The Court struck out the claim, on the bases that no reasonable cause of action was disclosed and that it was time-barred. Further, the Court subsequently awarded costs to the defendants on an indemnity basis.
Mr W complained that the allegations were “highly distressing” and that it was inappropriate for an “unsubstantiated allegation” to be made in that way.
In response to the complaint, Mr L conceded that he had made an error (in not testing and assessing the information his client provided) and that he had breached Rules 13.8 and 13.8.1 of the Conduct and Client Rules. The duties set out in those particular Rules form part of the set of duties lawyers owe as officers of the court. In particular, Rule 13.8.1 provides that a lawyer must not be party to the filing of any document in court alleging "fraud, dishonesty…or other reprehensible conduct” unless the lawyer has taken appropriate steps to ensure that reasonable grounds for making the allegation exist.
The Committee agreed that Mr L had breached Rules 13.8 and 13.8.1.
In its determination it stated:

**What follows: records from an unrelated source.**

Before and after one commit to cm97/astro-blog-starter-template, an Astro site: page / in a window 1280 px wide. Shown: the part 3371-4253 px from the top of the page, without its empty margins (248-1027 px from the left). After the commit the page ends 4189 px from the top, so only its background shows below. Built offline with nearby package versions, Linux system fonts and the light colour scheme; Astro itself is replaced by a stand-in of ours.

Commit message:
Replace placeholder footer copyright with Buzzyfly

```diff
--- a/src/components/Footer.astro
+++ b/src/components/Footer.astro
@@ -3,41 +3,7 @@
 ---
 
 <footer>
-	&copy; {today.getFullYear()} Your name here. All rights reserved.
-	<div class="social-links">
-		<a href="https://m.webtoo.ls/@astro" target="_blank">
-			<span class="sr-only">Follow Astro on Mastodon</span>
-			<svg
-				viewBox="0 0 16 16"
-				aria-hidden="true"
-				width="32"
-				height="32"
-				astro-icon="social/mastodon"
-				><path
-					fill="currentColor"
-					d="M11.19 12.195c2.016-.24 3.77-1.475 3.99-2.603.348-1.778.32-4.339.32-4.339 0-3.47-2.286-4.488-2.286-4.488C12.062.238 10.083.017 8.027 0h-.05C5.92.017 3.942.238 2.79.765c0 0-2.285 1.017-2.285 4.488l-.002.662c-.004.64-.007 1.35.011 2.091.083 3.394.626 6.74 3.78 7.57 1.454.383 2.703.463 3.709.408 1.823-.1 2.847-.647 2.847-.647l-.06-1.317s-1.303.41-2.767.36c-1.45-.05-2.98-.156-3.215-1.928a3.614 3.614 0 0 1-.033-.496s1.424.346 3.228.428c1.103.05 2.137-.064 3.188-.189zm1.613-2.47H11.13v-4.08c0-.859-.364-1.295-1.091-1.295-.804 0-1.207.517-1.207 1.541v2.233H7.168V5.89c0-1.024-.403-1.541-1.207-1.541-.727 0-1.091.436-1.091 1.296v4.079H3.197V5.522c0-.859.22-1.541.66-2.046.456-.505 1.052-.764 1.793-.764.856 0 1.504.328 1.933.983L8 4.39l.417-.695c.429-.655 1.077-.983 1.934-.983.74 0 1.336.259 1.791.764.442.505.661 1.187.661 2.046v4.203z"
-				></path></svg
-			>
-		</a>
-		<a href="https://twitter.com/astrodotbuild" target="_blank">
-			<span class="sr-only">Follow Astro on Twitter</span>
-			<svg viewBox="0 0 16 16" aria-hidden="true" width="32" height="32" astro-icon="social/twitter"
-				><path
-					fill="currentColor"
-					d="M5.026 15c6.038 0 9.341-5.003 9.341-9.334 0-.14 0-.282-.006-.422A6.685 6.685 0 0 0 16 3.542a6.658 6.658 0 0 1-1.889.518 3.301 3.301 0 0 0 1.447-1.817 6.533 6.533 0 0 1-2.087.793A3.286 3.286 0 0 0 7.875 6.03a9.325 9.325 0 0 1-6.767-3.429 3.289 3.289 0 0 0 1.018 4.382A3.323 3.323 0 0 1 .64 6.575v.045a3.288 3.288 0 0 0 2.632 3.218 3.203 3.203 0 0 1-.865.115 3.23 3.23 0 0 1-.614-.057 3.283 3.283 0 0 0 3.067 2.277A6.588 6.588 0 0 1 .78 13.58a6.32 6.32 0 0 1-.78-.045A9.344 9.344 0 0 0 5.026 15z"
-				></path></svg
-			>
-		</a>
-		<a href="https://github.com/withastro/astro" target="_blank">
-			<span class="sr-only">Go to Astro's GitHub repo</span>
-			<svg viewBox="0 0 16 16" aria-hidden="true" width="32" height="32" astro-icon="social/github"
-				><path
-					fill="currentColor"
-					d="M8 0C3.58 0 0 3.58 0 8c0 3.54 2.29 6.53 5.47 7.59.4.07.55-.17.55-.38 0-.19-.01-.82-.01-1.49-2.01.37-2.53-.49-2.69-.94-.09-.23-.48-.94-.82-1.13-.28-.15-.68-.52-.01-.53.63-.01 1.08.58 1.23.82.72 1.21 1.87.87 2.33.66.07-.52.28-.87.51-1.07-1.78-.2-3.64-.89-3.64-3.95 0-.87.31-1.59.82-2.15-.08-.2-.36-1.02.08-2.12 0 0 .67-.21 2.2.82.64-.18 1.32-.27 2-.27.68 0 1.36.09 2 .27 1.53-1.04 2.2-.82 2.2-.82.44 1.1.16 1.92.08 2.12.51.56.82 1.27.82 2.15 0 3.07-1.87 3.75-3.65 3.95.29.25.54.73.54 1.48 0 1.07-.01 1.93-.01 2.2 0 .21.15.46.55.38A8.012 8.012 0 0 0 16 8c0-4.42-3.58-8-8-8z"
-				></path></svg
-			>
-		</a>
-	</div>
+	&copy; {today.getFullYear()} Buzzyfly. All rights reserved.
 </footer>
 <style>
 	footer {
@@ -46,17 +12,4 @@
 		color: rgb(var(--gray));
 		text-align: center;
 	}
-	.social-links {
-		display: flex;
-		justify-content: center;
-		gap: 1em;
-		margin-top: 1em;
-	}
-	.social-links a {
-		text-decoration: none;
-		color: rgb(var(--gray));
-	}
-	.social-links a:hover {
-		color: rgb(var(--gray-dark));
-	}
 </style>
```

“The integrity of the adversarial judicial system depends on counsel advancing their client’s case fearlessly. However, this is not an absolute concept and counsel is not entitled to make scandalous allegations against others without any proper evidential foundation [referencing Orlov v New Zealand Law Society  3 NZLR 562 at ]. The emphasis of these Rules are not on the suppression of fearless advocacy, but on the need for a proper evidential foundation before harmful allegations are made about others. It applies equally to courtroom advocacy as it does to the content of documents in court proceedings.”
Rule 13.8 sets out the duty of a lawyer engaged in litigation to refrain from attacking the reputation of another person without good cause. The Committee said that duty has been explained by courts in terms of abuse of the lawyer’s professional status and the privileges associated with that status.
The Committee said:
“A lawyer who is acutely aware of their professional obligations must necessarily satisfy themselves that reasonable grounds exist before making an allegation of deceit and/or fraud.”
The Committee determined that Mr L’s breaches of the Rules amounted to unsatisfactory conduct. The Committee ordered the lawyer to be censured, fined $3,000 and to pay costs of $1,500.